Home Insurance And Hurricanes

home house, money sign
In the wake of Hurricane Katrina, many homeowners in Louisiana and the Gulf region are finding out the hard way that their homes are underinsured and often covered by the wrong kind of policies. Financial adviser Ray Martin takes on a painful topic in his regular appearance on The Early Show Thursday.

While most homeowners have homeowner's insurance policies, many homeowners are not adequately protecting their homes. According to Marshall & Swift/Boeckh, an expert source of building cost information to the property and casualty insurance industry, about two out of every three homes in America are underinsured by an average of 27 percent.

And this underinsurance problem is painfully exposed when homeowners face a total and unexpected loss as did many homeowners in Louisiana and the Gulf region who were affected by Hurricane Katrina.

Much of the damage from that hurricane would be covered by private insurance or government funds. But if recent history is any guide, many people will find that their cost of rebuilding will outstrip the benefits provided by their insurance.

For example, more than 3,700 homeowners in California suffered total loss in the wildfires two years ago. According to John Garamendi, the state's insurance commissioner, a large proportion of those homeowners found out that the money their insurance provided fell far short of what they needed to rebuild the homes that they lost.

Pointing Fingers

Buying the right amount and right type of insurance means larger insurance policy premiums for the insurers. And insurance companies say that homeowners, all too often, do not step up to the responsibility of buying adequate coverage for their homes. When homeowners remodel and improve their homes, they sometimes fail to follow through with a call to their insurance agent to update their coverage.

Another contributor is the surging price of lumber, steel and other building materials and the rising costs due to new building codes and escalating energy and labor costs.

Consumer groups say that the problem lies in the way that homeowner's insurance is sold. In the competitive marketplace of selling homeowner's insurance, the last thing an agent wants is for the customer to run down the street to a competitor because they got a quote for $50 a year less. They say many agents provide quick quotes to close a sale, lack the training to properly assess the value of the homes they insure and often rely on over-the-phone interviews and computer programs to estimate the value of the dwelling to insure.

The result is that consumers buy cheaply priced coverage that they mistakenly believe will replace their home in the event of a full loss.

The insurance industry's position is that the insured has the duty to select the proper policy coverage limits, a position that is supported by laws in many states.

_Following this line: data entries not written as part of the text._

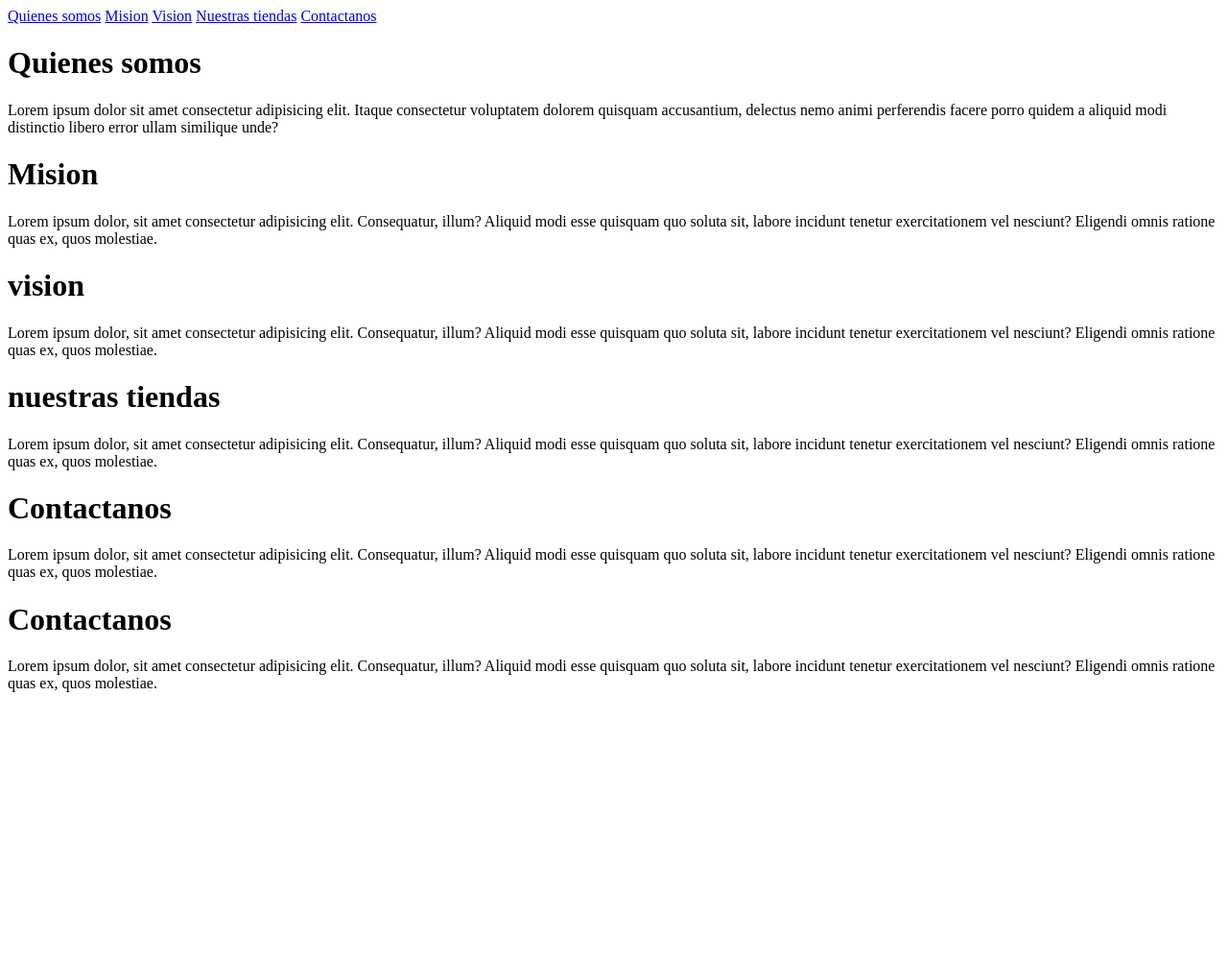
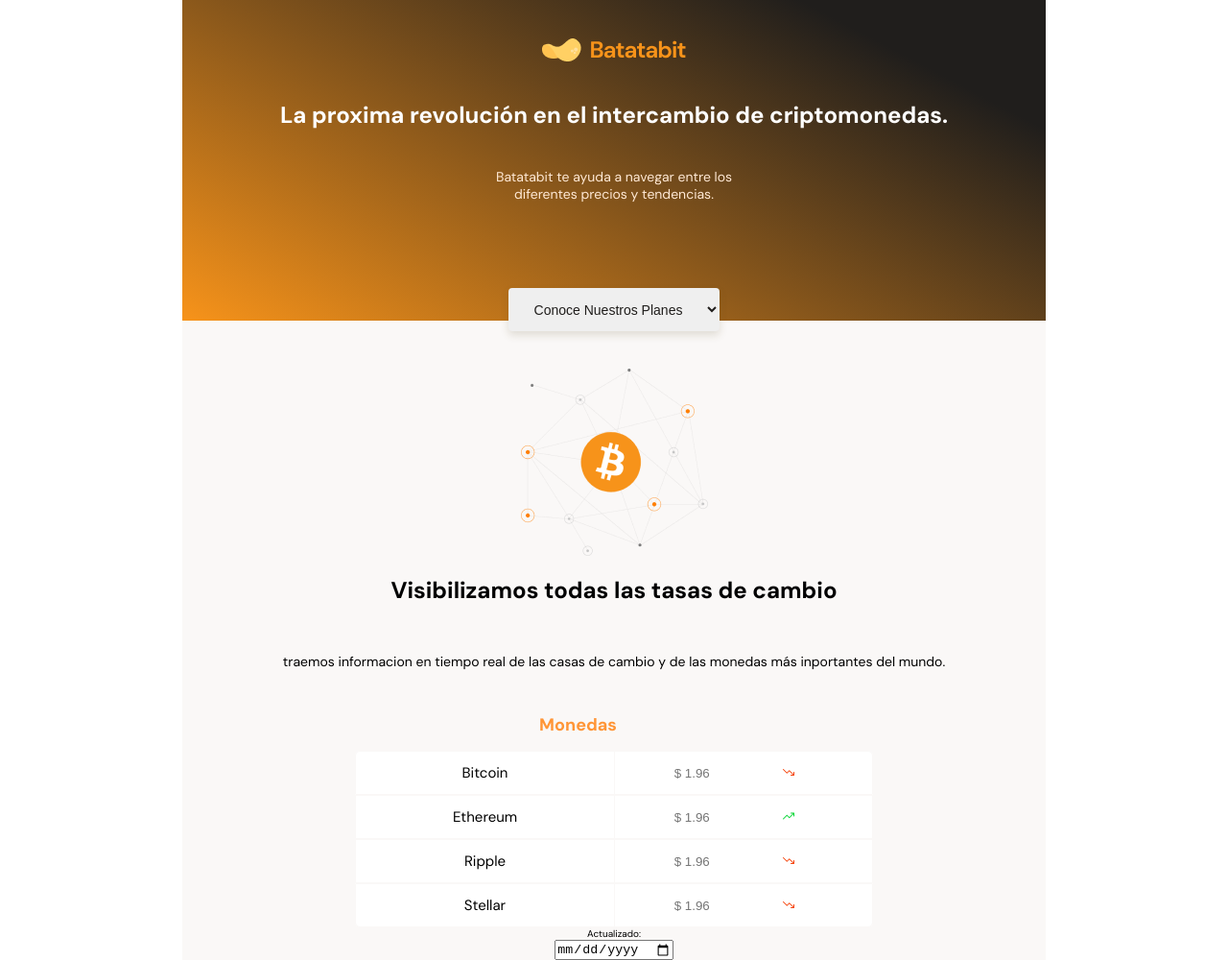
Before and after one commit to jorge5avalos/app-pagina-de-zapatos, a plain HTML site: page index.html in a window 1280 px wide. Shown: the whole page at 96% size. Before the commit the page ends 800 px from the top, so only its background shows below. Drawn offline with Linux system fonts and the light colour scheme.

Commit message:
cambio de titulo y modificacion de estilos

```diff
--- a/css/tarea.css
+++ b/css/tarea.css
@@ -1,170 +1,136 @@
-body{
+*{
   padding: 0;
   margin: 0;
+  box-sizing: border-box;
 }
-header{
+body{
+  display: flex;
+  align-items: center;
+  flex-direction: column;
 
-  padding: 0;
-  margin: 0;
 }
-#input{
+:root{
+ /* --bitcoin-orange:#f7931a;
+  --soft-orange:#ffe9d5;
+  --secondary-blue:#1a9af7;
+  --soft-blue:#e7f5ff;
+  --warm-black:#201e1c;
+  --black: #282623;
+  --grey: #bababa;
+  --off-white: #faf8f7;
+  --just-white: #fff;*/
+}
+html{
+  font-size: 62.5%;
+  font-family:'DM Sans', 'sans-serif' ;
+
+}
+#cabecera{
+  display: flex;
+  width: 90%;
+   min-width: 320px;
+   max-width: 900px;
+  height: 334px;
+  background: linear-gradient(207.8deg, #201E1C 16.69%, #F7931A 100%);
+  flex-direction: column;
+  text-align: center;
+ align-items: center;
+}
+.imagen{
+margin-top: 40px;
+
+}
+.titulo{
+  font-family:'DM Sans';
+  margin: 40px 20px;
+  font-size: 24px;
+  color: #FFFFFF;
+}
+.parrafo-1{
+  width: 80%;
+  font-size: 14px;
+  color: #FFE9D5;
+}
+.planes{
+  position:absolute;
+  z-index: 10;
+  top: 300px;
+  width: 220px;
+  height: 45px;
+  border: none;
+  border-radius: 4px;
+  text-align: center;
+  color: #201E1C;
+  font-size: 14px;
+  box-shadow: 0px 4px 8px rgba(89, 73, 30, 0.16);
+}
+.secciones{
+  background-color:#faf8f7 ;
+  width: 90%;
+  min-width: 320px;
+  max-width: 900px;
 
   display: flex;
+  flex-direction: column;
   align-items: center;
- justify-content: center;
+
 }
-#input .carrito{
-  border-radius: 50%;
-  color: white;
-  width: 20px;
-  height: 20px;
-  padding: 8px;
+.monedas-1{
+
+ border:0.5px solid  #faf8f7;
+  border-radius: 5px 5px 0px 0px;
+  display: grid;
+  grid-template-columns: 50% 30% 30%;
 }
-.cabecera{
-  background-color: rgb(233, 232, 232);
-  border: none;
-  padding: 15px;
-  border-radius: 10px;
-  width: 400px;
-  height: 5px;
+.monedas-2{
+
+ border: solid 0.5px #faf8f7;
+  display: grid;
+  grid-template-columns: 50% 30% 30%;
 }
-.logo{
-  padding: 15px;
+.monedas-3{
+
+ border: solid 0.5px #faf8f7;
+  border-radius: 0px 0px 5px 5px;
+  display: grid;
+  grid-template-columns: 50% 30% 30%;
 }
-.lista{
-  padding: 10px;
-  margin: 5px;
-}
-.nav li a{
-  color: white;
-  border-radius: 30px;
-  padding: 0;
-  margin: 10px;
-
-  text-decoration: none;
-  padding: 20px;
-}
-.nav{
-  margin: 0;
-  padding: 0;
- background-color: rgb(190, 190, 190);
-  z-index: 99;
-  justify-content: flex-start;
-  margin: 0;
-  padding: 8px;
-  list-style-type: none;
-  display: flex;
-  align-items: center;
-  height: 50px;
-  cursor: pointer;
-  left: 85px;
-  top: 0;
-  right: 0;
+.moneda{
+  font-size: 18px;
+  margin-right: 75px;
+  padding: 15px 0px;
+  color: #FF9536;
 }
 
-}
-#navegacion{
-  background-color: tomato;
-  opacity: 0;
-  width: 700px;
-  height: 70px;
-
-}
-#fondo-pantalla{
-margin: 0px;
-padding: 0px;
-width: 90%;
-margin: auto;
-overflow: hidden;
-
-}
-#fondo-pantalla ul{
-width: 300%;
-margin:0;
-position: relative;
-padding:0;
-display: flex;
-animation: cambio 20s infinite;
-animation-direction: alternate;
-animation-timing-function: ease-in;
-}
-
-@keyframes cambio{
-  0% {margin-left: 0;}
-  20% {margin-left: 0;}
-
-  25% {margin-left: -100%;}
-  45% {margin-left: -100%;}
-
-  50% {margin-left: -200%;}
-  70% {margin-left: -200%;}
-
-  75% {margin-left: -303%;}
-  100% {margin-left: -303%;}
-}
-
-#fondo-pantalla li{
-  margin: 0;
-  padding: 0px;
-  width: 100%;
-  list-style: none;
-}
-
-#fondo-pantalla img{
- padding: 25px;
-}
-.fondo{
-  position: relative;
-  opacity: 80%;
-}
-h2{
-  margin: 10px;
-  padding: 10px;
+.bit{
+  padding: 12px 0px;
+  font-size: 15px;
   text-align: center;
 }
-#enunciado-1{
-  padding: 0px;
-  margin: 0px ;
- height: 60px;
+.money{
+  width: 60%;
+  border-radius: 5px;
+  background-color: white;
 }
-#enunciado-2{
-  padding: 0px;
- height: 60px;
+.dato{
+  border: none;
+  text-align: center;
+  border-left: 0.5px solid #faf8f7;
 }
-#enunciado-3{
-  padding: 0px;
- height: 60px;
+.titulo-2{
+  margin: 20px;
+  font-size: 24px;
+  text-align: center;
 }
-#enunciado-4{
-  padding: 0px;
- height: 60px;
+.parrafo-2{
+  width: 80%;
+  margin: 30px 0px;
+  font-size: 14px;
+  text-align: center;
 }
-#contenedor #galeria-1{
-  display: flex;
-  align-items: center;
-  justify-content: center;
+.imagen-5{
+  margin-top: 50px;
 }
-#contenedor #galeria-2{
-
-  display: flex;
-  align-items: center;
-  justify-content: center;
-
+.imagen-2{
+  margin: 15px 15px;
 }
-#contenedor #galeria-3{
-
-  display: flex;
-  align-items: center;
-  justify-content: center;
-
-}
-#contenedor #galeria-4{
-
-  display: flex;
-  align-items: center;
-  justify-content: center;
-
-}
-.fotos{
- padding: 10px;
-}
--- a/index.html
+++ b/index.html
@@ -4,62 +4,70 @@
     <meta charset="UTF-8" />
     <meta http-equiv="X-UA-Compatible" content="IE=edge" />
     <meta name="viewport" content="width=device-width, initial-scale=1.0" />
-    <link rel="stylesheet" href="../trabajo 3/css/tarea.css" />
-    <title>Zapatos</title>
+    <link rel="stylesheet" href="css/tarea.css" />
+    <title>Btatabit.com</title>
+    <link rel="preconnect" href="https://fonts.googleapis.com" />
+    <link rel="preconnect" href="https://fonts.gstatic.com" crossorigin />
+    <link
+      href="https://fonts.googleapis.com/css2?family=DM+Sans:wght@400;500;700&family=Inter:wght@300;500&display=swap"
+      rel="stylesheet"
+    />
   </head>
   <body>
-    <div class="contenedor">
-      <nav id="navegacion">
-        <a href="#">Quienes somos</a>
-        <a href="#">Mision</a>
-        <a href="#">Vision</a>
-        <a href="#">Nuestras tiendas</a>
-        <a href="#">Contactanos</a>
-      </nav>
-      <div class="quienes somos">
-        <h1 class="titulo">Quienes somos</h1>
-        <p class="parrafo">
-          Lorem ipsum dolor sit amet consectetur adipisicing elit. Itaque
-          consectetur voluptatem dolorem quisquam accusantium, delectus nemo
-          animi perferendis facere porro quidem a aliquid modi distinctio libero
-          error ullam similique unde?
-        </p>
-        <h1 class="titulo">Mision</h1>
-        <p class="parrafo">
-          Lorem ipsum dolor, sit amet consectetur adipisicing elit. Consequatur,
-          illum? Aliquid modi esse quisquam quo soluta sit, labore incidunt
-          tenetur exercitationem vel nesciunt? Eligendi omnis ratione quas ex,
-          quos molestiae.
-        </p>
-        <h1 class="titulo">vision</h1>
-        <p class="parrafo">
-          Lorem ipsum dolor, sit amet consectetur adipisicing elit. Consequatur,
-          illum? Aliquid modi esse quisquam quo soluta sit, labore incidunt
-          tenetur exercitationem vel nesciunt? Eligendi omnis ratione quas ex,
-          quos molestiae.
-        </p>
-        <h1 class="titulo">nuestras tiendas</h1>
-        <p class="parrafo">
-          Lorem ipsum dolor, sit amet consectetur adipisicing elit. Consequatur,
-          illum? Aliquid modi esse quisquam quo soluta sit, labore incidunt
-          tenetur exercitationem vel nesciunt? Eligendi omnis ratione quas ex,
-          quos molestiae.
-        </p>
-        <h1 class="titulo">Contactanos</h1>
-        <p class="parrafo">
-          Lorem ipsum dolor, sit amet consectetur adipisicing elit. Consequatur,
-          illum? Aliquid modi esse quisquam quo soluta sit, labore incidunt
-          tenetur exercitationem vel nesciunt? Eligendi omnis ratione quas ex,
-          quos molestiae.
-        </p>
-        <h1 class="titulo">Contactanos</h1>
-        <p class="parrafo">
-          Lorem ipsum dolor, sit amet consectetur adipisicing elit. Consequatur,
-          illum? Aliquid modi esse quisquam quo soluta sit, labore incidunt
-          tenetur exercitationem vel nesciunt? Eligendi omnis ratione quas ex,
-          quos molestiae.
-        </p>
+    <header id="cabecera">
+      <img class="imagen" src="./assets/images/batatabit.png" alt="logotipo" />
+      <h1 class="titulo">
+        La proxima revolución
+        en el intercambio de
+        criptomonedas.
+      </h1>
+      <p class="parrafo-1">
+        Batatabit te ayuda a navegar entre los <br />
+        diferentes precios y tendencias.
+      </p>
+      <select class="planes" name="planes">
+        <option value="planes">Conoce Nuestros Planes</option>
+        <option value="planes">Planes 1</option>
+        <option value="planes">Planes 2</option>
+      </select>
+    </header>
+    <section class="secciones">
+      <img class="imagen-5" src="./assets/images/Bitcoin.png" alt="" />
+      <h2 class="titulo-2">
+        Visibilizamos todas las
+        tasas de cambio
+      </h2>
+      <p class="parrafo-2">
+        traemos informacion en tiempo real de las casas de cambio y de las
+        monedas más inportantes del mundo.
+      </p>
+      <h3 class="moneda">
+        Monedas
+      </h3>
+      <div class="money">
+        <div class="monedas-1">
+          <p class="bit">Bitcoin</p>
+          <input class="dato" type="text" placeholder="$ 1.96">
+          <img class="imagen-2" src="./assets/icons/trending-down 1.png" alt="">
+        </div>
+        <div class="monedas-2">
+          <p class="bit">Ethereum</p>
+          <input class="dato" type="text" placeholder="$ 1.96">
+          <img class="imagen-2" src="./assets/icons/trending-up 1.png" alt="">
+        </div>
+        <div class="monedas-2">
+          <p class="bit">Ripple</p>
+          <input class="dato" type="text" placeholder="$ 1.96">
+          <img class="imagen-2" src="./assets/icons/trending-down 1.png" alt="">
+        </div>
+        <div class="monedas-3">
+          <p class="bit">Stellar</p>
+          <input class="dato" type="text" placeholder="$ 1.96">
+          <img class="imagen-2" src="./assets/icons/trending-down 1.png" alt="">
+        </div>
       </div>
-    </div>
+      <label for="fecha" class="actualizado">Actualizado:</label>
+      <input type="date" class="fecha">
+    </section>
   </body>
 </html>
```
Also changed, not shown: assets/icons/Vector-2.png (added), assets/icons/candado.png (added), assets/icons/check-circle 1.png (added), assets/icons/clock 1.png (added), assets/icons/dollar-sign 1.png (added), assets/icons/trending-down 1.png (added), assets/icons/trending-up 1.png (added), assets/images/Bitcoin.png (added), assets/images/Group 16.png (added), assets/images/batatabit.png (added), assets/images/bitcoinbaby.png (added). Lines whose indentation alone changed are shown as unchanged.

However, if you repeatedly ask your insurance company, agent or broker to provide the proper coverage limits in your policy so that your coverage is sufficient to fully cover the cost to replace or rebuild your home and you are advised that your coverage is sufficient, then the insurance company, agent or broker has assumed a special duty of care and you may have a right to seek full coverage of your loss.